Segment Start: Data for this exercise
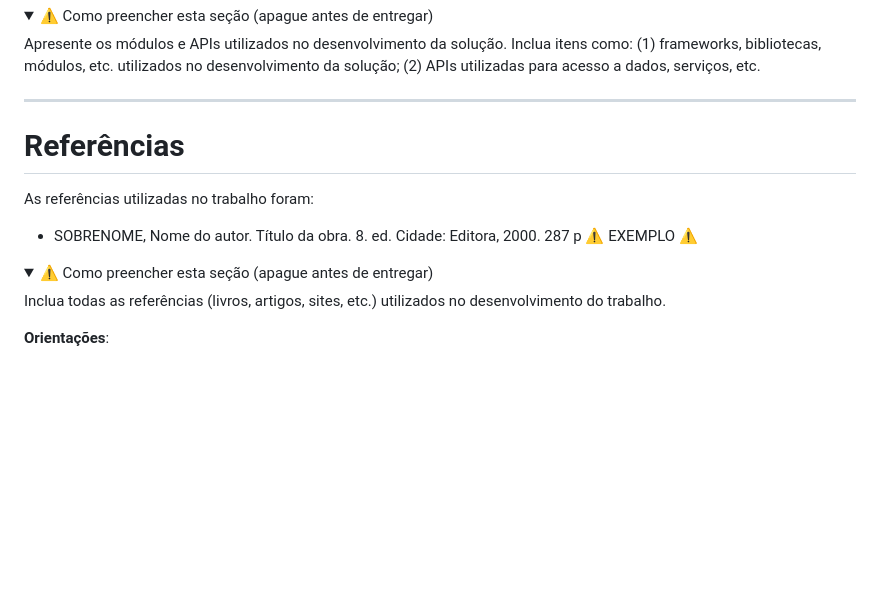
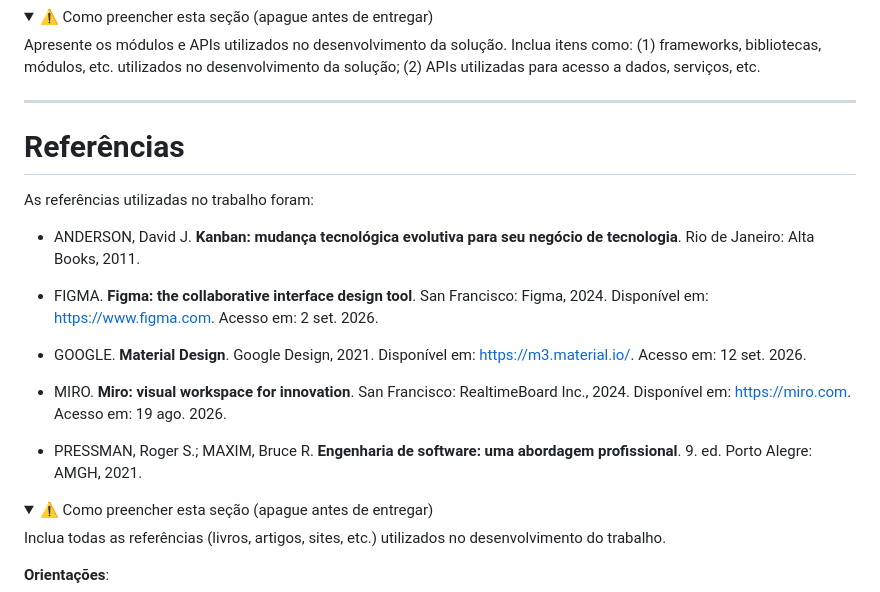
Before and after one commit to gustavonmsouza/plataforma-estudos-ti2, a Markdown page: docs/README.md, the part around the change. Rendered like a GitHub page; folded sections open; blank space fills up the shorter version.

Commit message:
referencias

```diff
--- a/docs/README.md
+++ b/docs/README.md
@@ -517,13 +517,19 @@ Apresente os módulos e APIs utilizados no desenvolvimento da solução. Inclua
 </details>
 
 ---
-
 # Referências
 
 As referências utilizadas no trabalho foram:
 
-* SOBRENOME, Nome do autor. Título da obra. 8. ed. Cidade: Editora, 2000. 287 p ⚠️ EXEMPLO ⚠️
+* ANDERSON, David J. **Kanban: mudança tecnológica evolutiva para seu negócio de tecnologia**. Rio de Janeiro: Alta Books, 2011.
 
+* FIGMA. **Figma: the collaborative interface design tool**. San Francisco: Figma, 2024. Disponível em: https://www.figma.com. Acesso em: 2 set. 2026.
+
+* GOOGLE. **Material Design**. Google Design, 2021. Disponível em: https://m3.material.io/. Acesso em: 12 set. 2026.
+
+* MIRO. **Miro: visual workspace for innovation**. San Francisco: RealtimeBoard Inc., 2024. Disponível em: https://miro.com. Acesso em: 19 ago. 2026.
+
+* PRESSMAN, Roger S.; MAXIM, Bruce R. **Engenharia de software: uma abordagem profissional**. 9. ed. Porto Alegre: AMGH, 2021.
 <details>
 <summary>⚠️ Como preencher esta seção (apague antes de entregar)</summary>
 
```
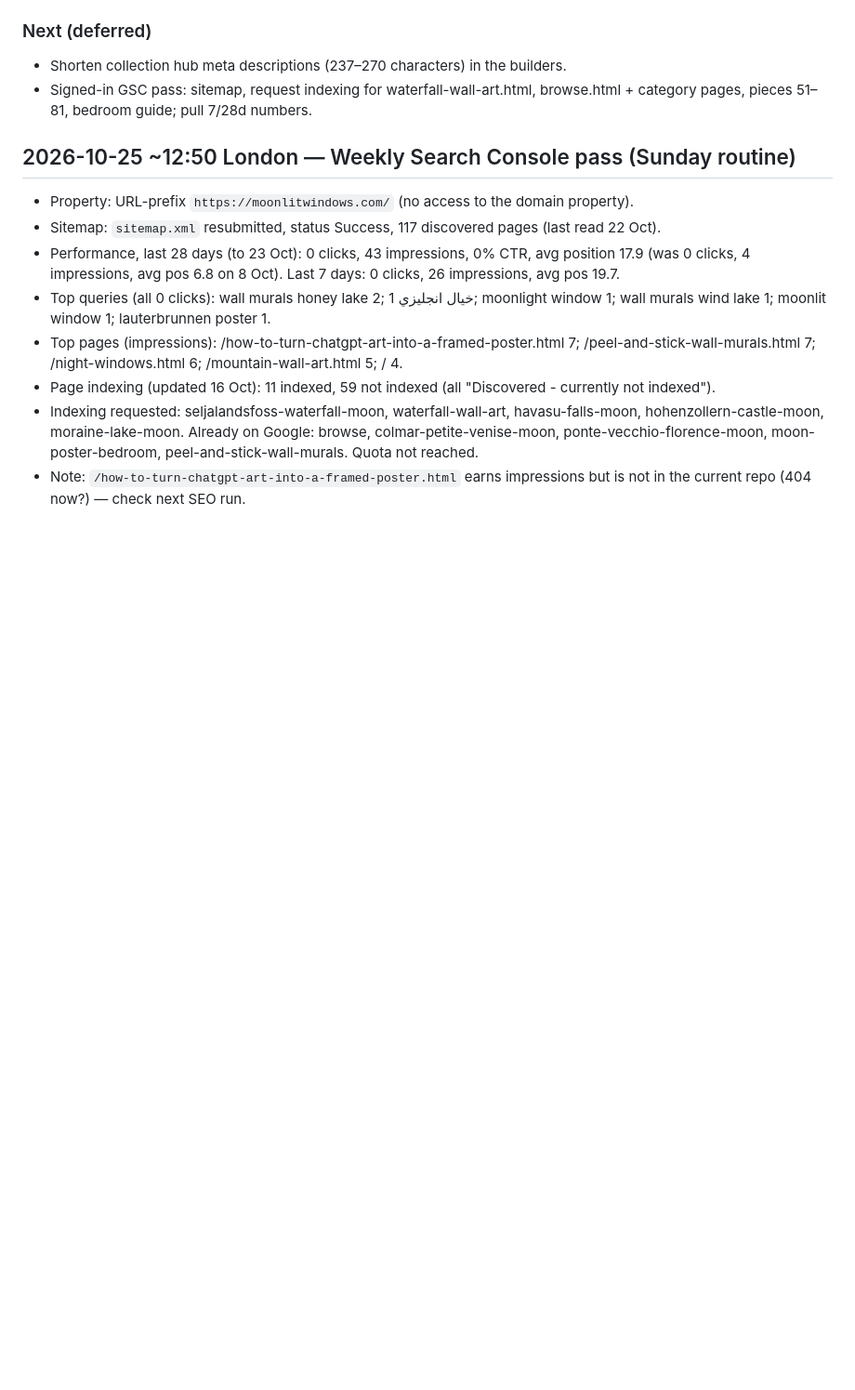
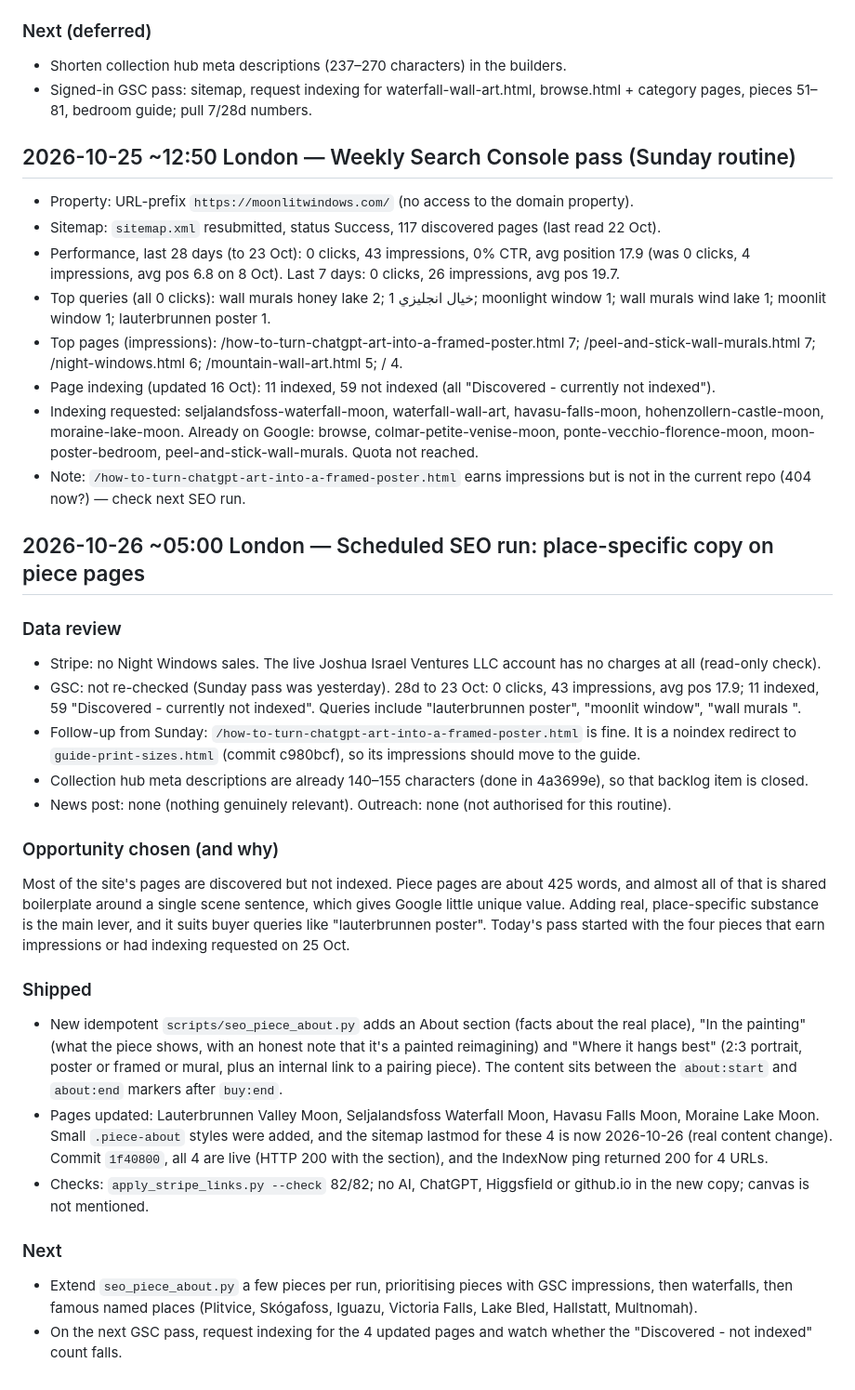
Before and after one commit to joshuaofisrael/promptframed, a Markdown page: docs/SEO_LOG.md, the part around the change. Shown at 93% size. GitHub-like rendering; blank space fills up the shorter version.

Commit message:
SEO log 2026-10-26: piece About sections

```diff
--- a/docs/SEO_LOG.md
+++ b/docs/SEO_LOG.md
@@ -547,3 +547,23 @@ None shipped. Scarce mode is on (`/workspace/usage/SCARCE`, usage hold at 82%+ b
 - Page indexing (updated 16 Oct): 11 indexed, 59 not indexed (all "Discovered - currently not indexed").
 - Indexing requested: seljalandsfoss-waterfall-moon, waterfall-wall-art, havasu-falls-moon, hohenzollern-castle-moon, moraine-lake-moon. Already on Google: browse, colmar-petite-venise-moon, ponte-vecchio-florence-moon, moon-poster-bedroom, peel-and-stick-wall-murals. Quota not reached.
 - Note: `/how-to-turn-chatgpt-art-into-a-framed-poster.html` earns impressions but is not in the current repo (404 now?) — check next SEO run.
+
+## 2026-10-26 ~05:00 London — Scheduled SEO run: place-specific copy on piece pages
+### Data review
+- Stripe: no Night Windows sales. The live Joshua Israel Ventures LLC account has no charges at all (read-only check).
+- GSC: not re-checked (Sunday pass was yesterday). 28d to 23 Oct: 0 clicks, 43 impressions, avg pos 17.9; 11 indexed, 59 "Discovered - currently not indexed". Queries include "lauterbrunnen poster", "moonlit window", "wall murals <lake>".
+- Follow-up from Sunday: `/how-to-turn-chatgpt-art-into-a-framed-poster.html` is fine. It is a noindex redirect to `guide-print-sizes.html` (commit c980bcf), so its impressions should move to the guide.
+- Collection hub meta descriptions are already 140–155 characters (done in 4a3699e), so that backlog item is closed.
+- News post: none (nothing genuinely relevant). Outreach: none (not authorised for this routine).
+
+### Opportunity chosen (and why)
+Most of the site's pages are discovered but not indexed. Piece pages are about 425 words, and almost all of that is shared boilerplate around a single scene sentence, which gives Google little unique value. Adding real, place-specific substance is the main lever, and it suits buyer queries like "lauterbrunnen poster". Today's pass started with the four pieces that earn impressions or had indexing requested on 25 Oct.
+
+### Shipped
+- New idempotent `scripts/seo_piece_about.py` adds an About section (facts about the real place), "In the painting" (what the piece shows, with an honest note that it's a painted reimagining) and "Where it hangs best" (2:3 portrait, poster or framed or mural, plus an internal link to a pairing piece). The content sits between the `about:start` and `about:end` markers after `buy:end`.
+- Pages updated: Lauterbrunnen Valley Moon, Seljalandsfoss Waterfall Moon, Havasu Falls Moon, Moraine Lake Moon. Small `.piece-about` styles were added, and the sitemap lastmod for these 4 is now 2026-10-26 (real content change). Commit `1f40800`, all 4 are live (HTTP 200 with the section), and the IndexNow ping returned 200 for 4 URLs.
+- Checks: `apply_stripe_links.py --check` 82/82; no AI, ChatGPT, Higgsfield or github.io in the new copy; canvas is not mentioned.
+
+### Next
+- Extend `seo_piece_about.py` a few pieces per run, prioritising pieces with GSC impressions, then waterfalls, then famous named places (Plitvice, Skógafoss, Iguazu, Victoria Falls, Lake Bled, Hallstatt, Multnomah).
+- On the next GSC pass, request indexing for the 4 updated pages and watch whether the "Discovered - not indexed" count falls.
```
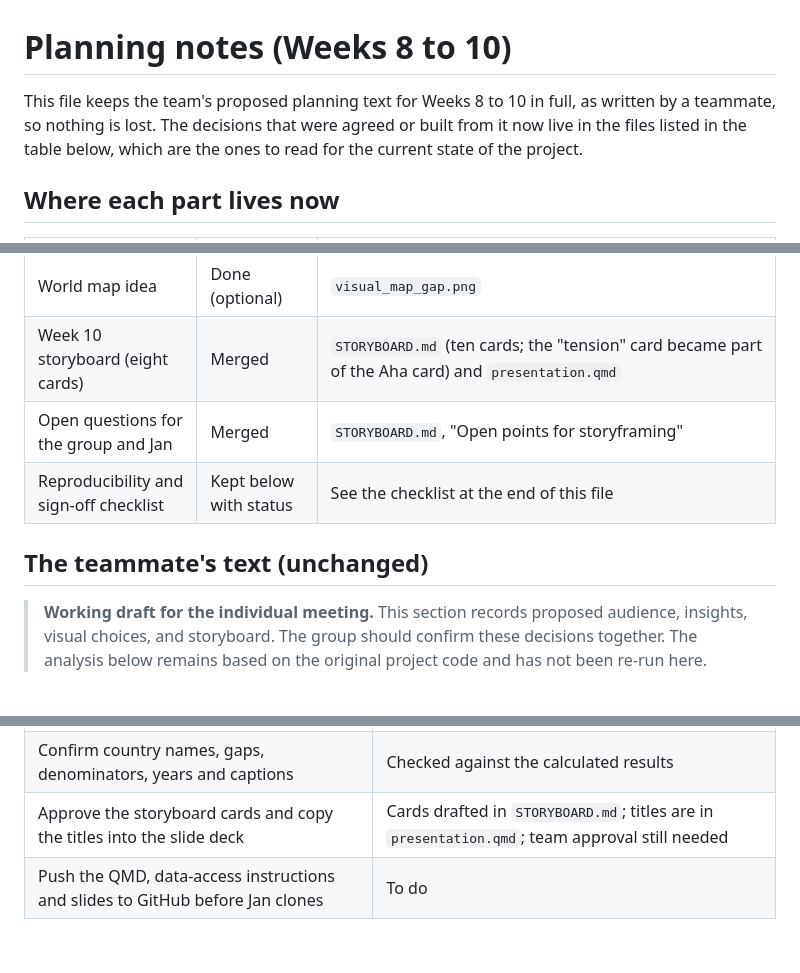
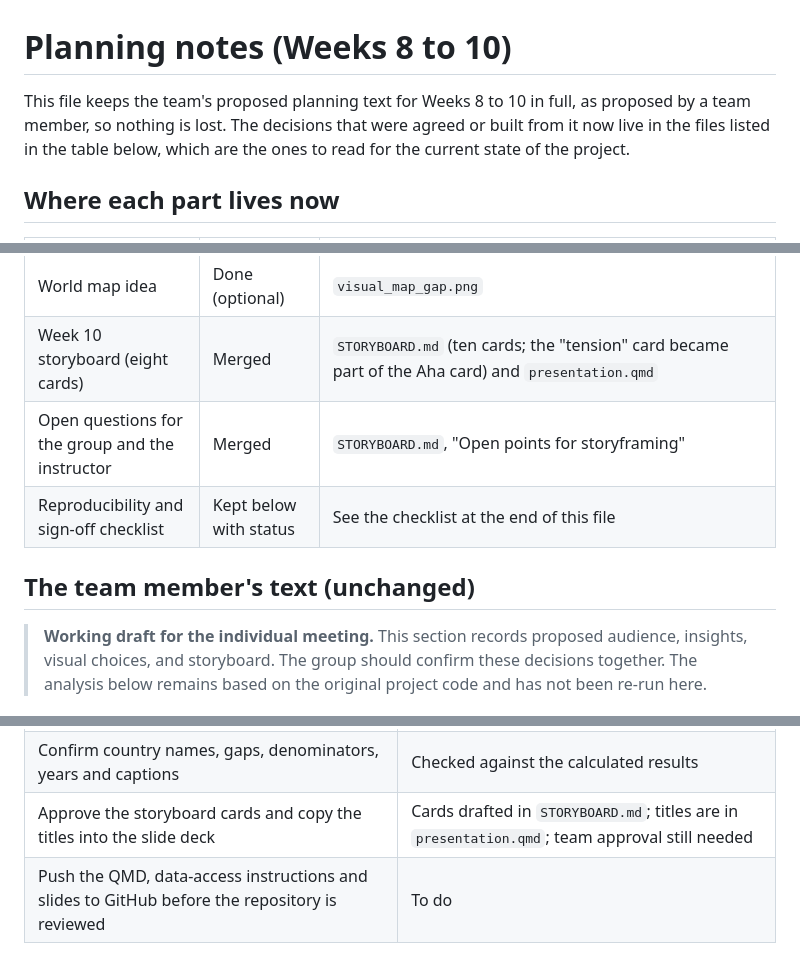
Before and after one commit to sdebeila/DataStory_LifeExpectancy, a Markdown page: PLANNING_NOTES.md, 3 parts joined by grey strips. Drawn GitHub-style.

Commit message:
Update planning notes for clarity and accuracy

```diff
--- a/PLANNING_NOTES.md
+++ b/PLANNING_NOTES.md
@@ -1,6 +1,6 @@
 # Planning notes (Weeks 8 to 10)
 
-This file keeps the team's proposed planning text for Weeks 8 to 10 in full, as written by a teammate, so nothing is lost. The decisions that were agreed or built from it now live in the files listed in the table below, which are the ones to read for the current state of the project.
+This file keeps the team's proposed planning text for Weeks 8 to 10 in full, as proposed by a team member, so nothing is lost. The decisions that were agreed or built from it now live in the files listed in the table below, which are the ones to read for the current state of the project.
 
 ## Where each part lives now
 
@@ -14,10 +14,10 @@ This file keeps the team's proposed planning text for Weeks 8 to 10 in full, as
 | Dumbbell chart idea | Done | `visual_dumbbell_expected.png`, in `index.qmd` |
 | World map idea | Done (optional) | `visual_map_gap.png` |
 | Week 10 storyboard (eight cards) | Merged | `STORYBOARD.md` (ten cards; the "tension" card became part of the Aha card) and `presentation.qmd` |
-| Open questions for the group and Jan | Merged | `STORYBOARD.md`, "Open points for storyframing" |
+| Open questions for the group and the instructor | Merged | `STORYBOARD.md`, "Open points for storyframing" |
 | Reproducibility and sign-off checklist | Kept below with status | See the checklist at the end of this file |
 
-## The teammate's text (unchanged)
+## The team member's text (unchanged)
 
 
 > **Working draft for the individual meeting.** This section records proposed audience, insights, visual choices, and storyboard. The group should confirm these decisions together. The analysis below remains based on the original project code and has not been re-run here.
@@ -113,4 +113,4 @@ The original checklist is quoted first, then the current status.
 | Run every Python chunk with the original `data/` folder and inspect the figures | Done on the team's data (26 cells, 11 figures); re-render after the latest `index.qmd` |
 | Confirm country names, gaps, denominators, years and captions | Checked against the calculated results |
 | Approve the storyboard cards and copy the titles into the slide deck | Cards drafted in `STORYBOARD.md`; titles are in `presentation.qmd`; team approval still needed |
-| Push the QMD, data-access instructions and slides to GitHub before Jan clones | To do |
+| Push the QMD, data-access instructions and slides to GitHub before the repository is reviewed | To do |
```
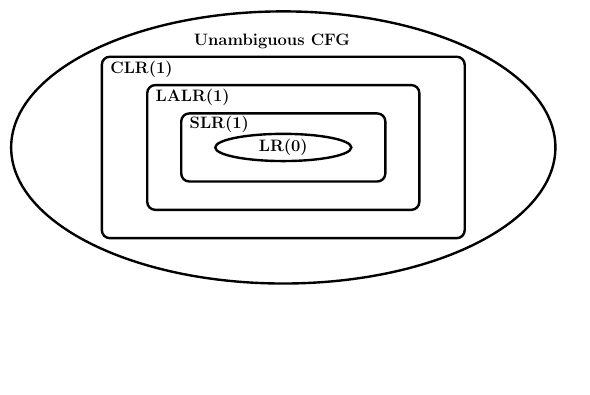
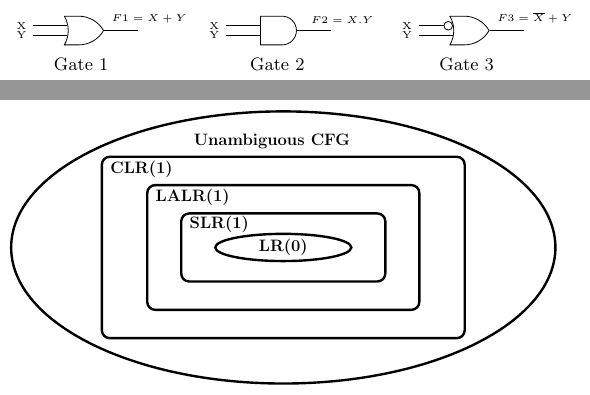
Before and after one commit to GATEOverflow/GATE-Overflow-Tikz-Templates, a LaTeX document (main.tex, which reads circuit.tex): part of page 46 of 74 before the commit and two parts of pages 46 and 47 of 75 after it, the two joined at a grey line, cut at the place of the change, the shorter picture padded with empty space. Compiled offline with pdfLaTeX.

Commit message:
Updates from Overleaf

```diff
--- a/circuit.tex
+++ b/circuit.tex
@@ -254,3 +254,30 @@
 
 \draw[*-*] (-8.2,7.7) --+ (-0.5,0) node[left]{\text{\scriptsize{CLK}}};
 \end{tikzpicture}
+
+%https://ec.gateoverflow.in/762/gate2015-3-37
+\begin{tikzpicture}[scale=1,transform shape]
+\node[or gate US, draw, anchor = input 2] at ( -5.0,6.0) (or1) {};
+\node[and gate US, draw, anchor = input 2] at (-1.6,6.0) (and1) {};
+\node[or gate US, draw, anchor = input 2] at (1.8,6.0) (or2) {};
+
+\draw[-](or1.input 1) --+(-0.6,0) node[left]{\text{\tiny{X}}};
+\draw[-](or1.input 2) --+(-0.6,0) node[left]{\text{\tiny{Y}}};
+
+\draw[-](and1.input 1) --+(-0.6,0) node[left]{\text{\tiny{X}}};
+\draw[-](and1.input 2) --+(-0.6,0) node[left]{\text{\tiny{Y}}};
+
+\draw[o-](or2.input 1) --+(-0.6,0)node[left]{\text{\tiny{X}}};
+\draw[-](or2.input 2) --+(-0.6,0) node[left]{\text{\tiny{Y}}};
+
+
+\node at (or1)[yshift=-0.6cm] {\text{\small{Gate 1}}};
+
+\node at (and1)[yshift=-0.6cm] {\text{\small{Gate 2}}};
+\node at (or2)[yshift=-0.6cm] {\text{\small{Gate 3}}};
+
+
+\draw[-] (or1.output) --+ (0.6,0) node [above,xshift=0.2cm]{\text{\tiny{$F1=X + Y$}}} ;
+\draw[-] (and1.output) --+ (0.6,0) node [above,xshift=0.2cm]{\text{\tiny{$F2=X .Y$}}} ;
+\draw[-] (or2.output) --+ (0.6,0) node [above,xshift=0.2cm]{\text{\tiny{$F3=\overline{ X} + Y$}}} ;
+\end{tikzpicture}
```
Segment End: Data for this exercise
▶ _Action item_
In the material above, find each line containing the word "left" and copy it.

▶ _Exercise response_
 \draw[*-*] (-8.2,7.7) --+ (-0.5,0) node[left]{\text{\scriptsize{CLK}}};
+\draw[-](or1.input 1) --+(-0.6,0) node[left]{\text{\tiny{X}}};
+\draw[-](or1.input 2) --+(-0.6,0) node[left]{\text{\tiny{Y}}};
+\draw[-](and1.input 1) --+(-0.6,0) node[left]{\text{\tiny{X}}};
+\draw[-](and1.input 2) --+(-0.6,0) node[left]{\text{\tiny{Y}}};
+\draw[o-](or2.input 1) --+(-0.6,0)node[left]{\text{\tiny{X}}};
+\draw[-](or2.input 2) --+(-0.6,0) node[left]{\text{\tiny{Y}}};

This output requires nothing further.